Perry Young is perfect in his focal performance of Usnvai. Young exudes Usnavi’s love for the barrio while conveying his longings for both that bar in the Dominican and Vanessa, the beautician who, alone among the characters, always gets her coffee free. Young sings Miranda’s hip-hop lyrics with clarity and texture. This is important because these numbers introduce you to the lead character and the Washington Heights mise en scene.
Matthew J, Harris is lovable as the mischievous, juvenile Sonny, who is young enough to flirt with women without being smacked and teenager enough to want to spend his day prowling the barrio instead of helping Usnavi in their store.
Rayanne Gonzales embodies the warmth and radiating love of Abuela Claudia. More than playing the basics of her character, Gonzales endows her performance with nuances and touches that remind me of the grandparental figures in my life and in the neighborhoods where I was raised.

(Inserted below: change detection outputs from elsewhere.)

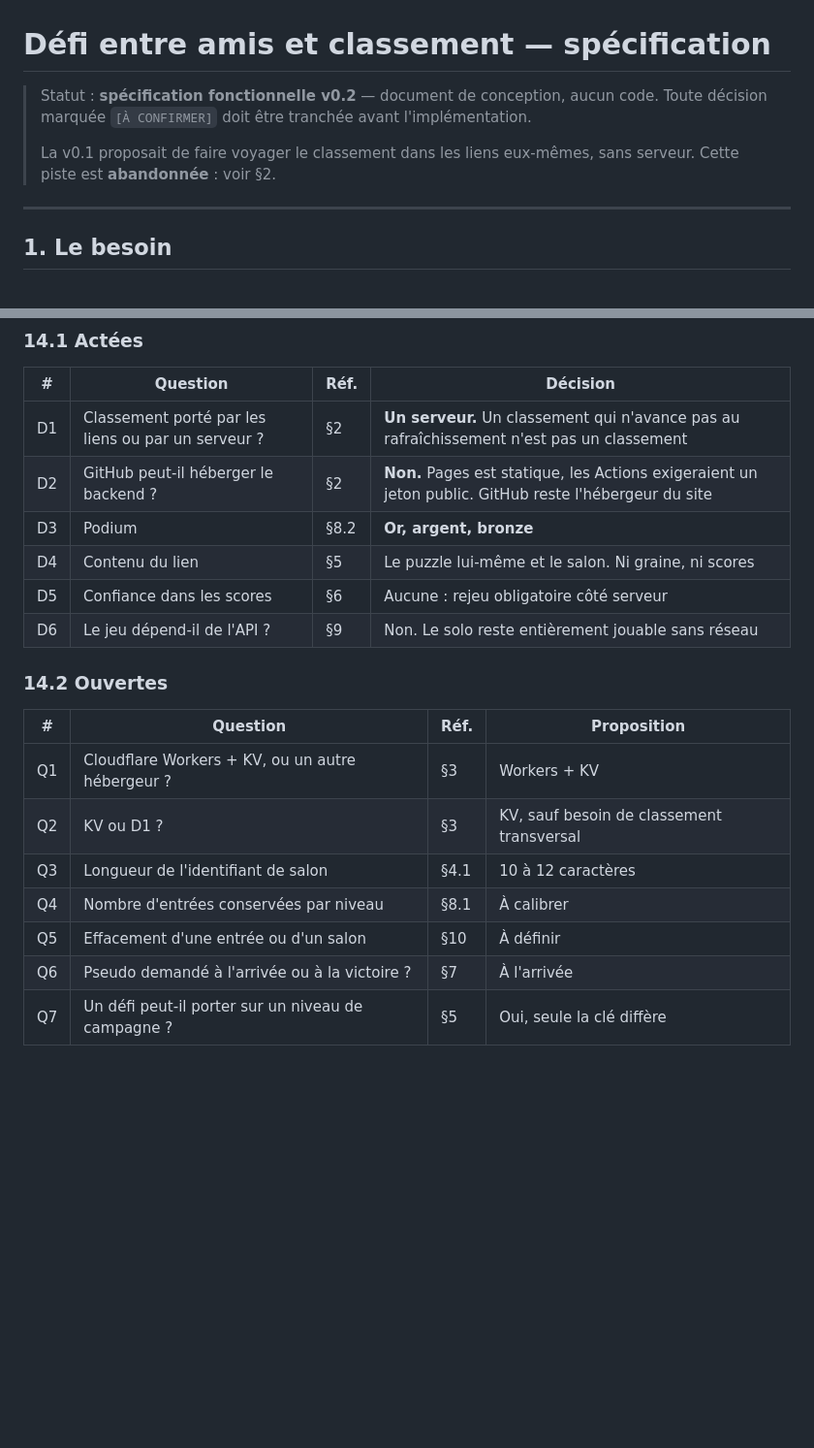
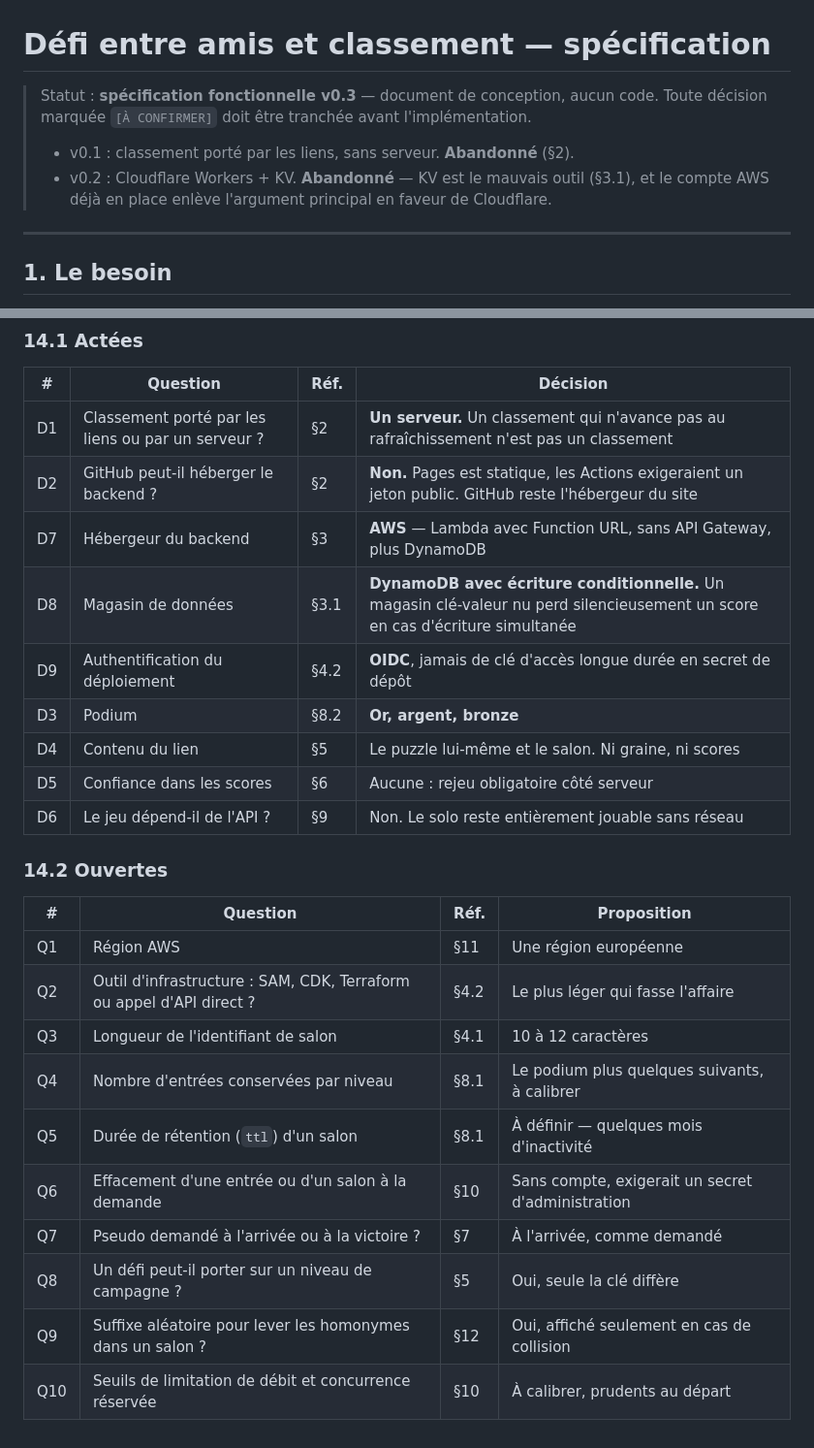
Before and after one commit to viruseb/bottlesort, a Markdown page: docs/02-defi-et-classement.md, 2 parts joined by grey strips. Shown at 97% size. Drawn GitHub-style; blank space fills up the shorter version.

```diff
--- a/docs/02-defi-et-classement.md
+++ b/docs/02-defi-et-classement.md
@@ -1,10 +1,11 @@
 # Défi entre amis et classement — spécification
 
-> Statut : **spécification fonctionnelle v0.2** — document de conception, aucun code.
+> Statut : **spécification fonctionnelle v0.3** — document de conception, aucun code.
 > Toute décision marquée `[À CONFIRMER]` doit être tranchée avant l'implémentation.
 >
-> La v0.1 proposait de faire voyager le classement dans les liens eux-mêmes, sans serveur. Cette
-> piste est **abandonnée** : voir §2.
+> - v0.1 : classement porté par les liens, sans serveur. **Abandonné** (§2).
+> - v0.2 : Cloudflare Workers + KV. **Abandonné** — KV est le mauvais outil (§3.1), et le compte
+>   AWS déjà en place enlève l'argument principal en faveur de Cloudflare.
 
 ---
 
@@ -281,6 +330,9 @@ amitiés persistantes.
 |---|---|---|---|
 | D1 | Classement porté par les liens ou par un serveur ? | §2 | **Un serveur.** Un classement qui n'avance pas au rafraîchissement n'est pas un classement |
 | D2 | GitHub peut-il héberger le backend ? | §2 | **Non.** Pages est statique, les Actions exigeraient un jeton public. GitHub reste l'hébergeur du site |
+| D7 | Hébergeur du backend | §3 | **AWS** — Lambda avec Function URL, sans API Gateway, plus DynamoDB |
+| D8 | Magasin de données | §3.1 | **DynamoDB avec écriture conditionnelle.** Un magasin clé-valeur nu perd silencieusement un score en cas d'écriture simultanée |
+| D9 | Authentification du déploiement | §4.2 | **OIDC**, jamais de clé d'accès longue durée en secret de dépôt |
 | D3 | Podium | §8.2 | **Or, argent, bronze** |
 | D4 | Contenu du lien | §5 | Le puzzle lui-même et le salon. Ni graine, ni scores |
 | D5 | Confiance dans les scores | §6 | Aucune : rejeu obligatoire côté serveur |
@@ -290,10 +342,13 @@ amitiés persistantes.
 
 | # | Question | Réf. | Proposition |
 |---|---|---|---|
-| Q1 | Cloudflare Workers + KV, ou un autre hébergeur ? | §3 | Workers + KV |
-| Q2 | KV ou D1 ? | §3 | KV, sauf besoin de classement transversal |
+| Q1 | Région AWS | §11 | Une région européenne |
+| Q2 | Outil d'infrastructure : SAM, CDK, Terraform ou appel d'API direct ? | §4.2 | Le plus léger qui fasse l'affaire |
 | Q3 | Longueur de l'identifiant de salon | §4.1 | 10 à 12 caractères |
-| Q4 | Nombre d'entrées conservées par niveau | §8.1 | À calibrer |
-| Q5 | Effacement d'une entrée ou d'un salon | §10 | À définir |
-| Q6 | Pseudo demandé à l'arrivée ou à la victoire ? | §7 | À l'arrivée |
-| Q7 | Un défi peut-il porter sur un niveau de campagne ? | §5 | Oui, seule la clé diffère |
+| Q4 | Nombre d'entrées conservées par niveau | §8.1 | Le podium plus quelques suivants, à calibrer |
+| Q5 | Durée de rétention (`ttl`) d'un salon | §8.1 | À définir — quelques mois d'inactivité |
+| Q6 | Effacement d'une entrée ou d'un salon à la demande | §10 | Sans compte, exigerait un secret d'administration |
+| Q7 | Pseudo demandé à l'arrivée ou à la victoire ? | §7 | À l'arrivée, comme demandé |
+| Q8 | Un défi peut-il porter sur un niveau de campagne ? | §5 | Oui, seule la clé diffère |
+| Q9 | Suffixe aléatoire pour lever les homonymes dans un salon ? | §12 | Oui, affiché seulement en cas de collision |
+| Q10 | Seuils de limitation de débit et concurrence réservée | §10 | À calibrer, prudents au départ |
```
Also changed, not shown: other parts of docs/02-defi-et-classement.md (+95 -47 lines).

Like most of the In the Heights cast, Gonzales has a grand solo number, and the actress, already holding the audience in the palm of her hand, insures she will never be forgotten as she goes through her paces with the Broadway savvy of an experienced pro.
Camelia is not the most completely drawn part, but Kimberly S. Fairbanks plays it with authenticity that brings her character into stronger focus and makes her as sympathetic as Camelia balances being stern with being reasonable.
Donnie Hammond, as Daniela, the owner of the beauty shop, is a joy every time she takes the stage. Hammond obviously relishes her role as the barrio gossip and mother hen to her two employees. She embodies the lively urban woman who has a fast tongue and likes to have fun but brooks no nonsense.
Julia Hunter is a warm Nina whose dilemma makes you feel for her. Rhett George lets you see the highs and lows of Benny’s emotions and, in the second act the depth of his feelings about Nina. Maria Konstantinidis, as Carla, the beautician whose life moves the plot the least, is actress enough to build her thankless part into one that seems integral to the show. Gizel Jimenez, as Vanessa, is properly dramatic and vulnerable as both a woman at a crossroad and as someone who works to figure out her feelings toward Usnavi, who is attracted to her while Vanessa thinks she might be too sharp for him. Danny Bolero is strong as Kevin, and his voice may be the best and truest among a cast of able singers. I enjoyed the bright turn by Carlos Lopez, as the piragua (ice cone) man, and the smooth urban performance of Ceasar F. Barajas as the local delinquent and graffiti artist.
In the Heights runs through Sunday, October 20 at the Walnut Street Theatre, 9th and Walnut Streets, in Philadelphia. Show times are 8 p.m. Tuesday through Saturday, 2 p.m. Thursday, Saturday, and Sunday, and 7 p.m. Sunday. Tickets range from $75 to $10 and can be ordered by calling 215-574-3550 or going online to www.walnutstreettheatre.org.
Photo: Perry Young and Ensemble of In the Heights at Walnut Street Theatre. Photo by Mark Garvin.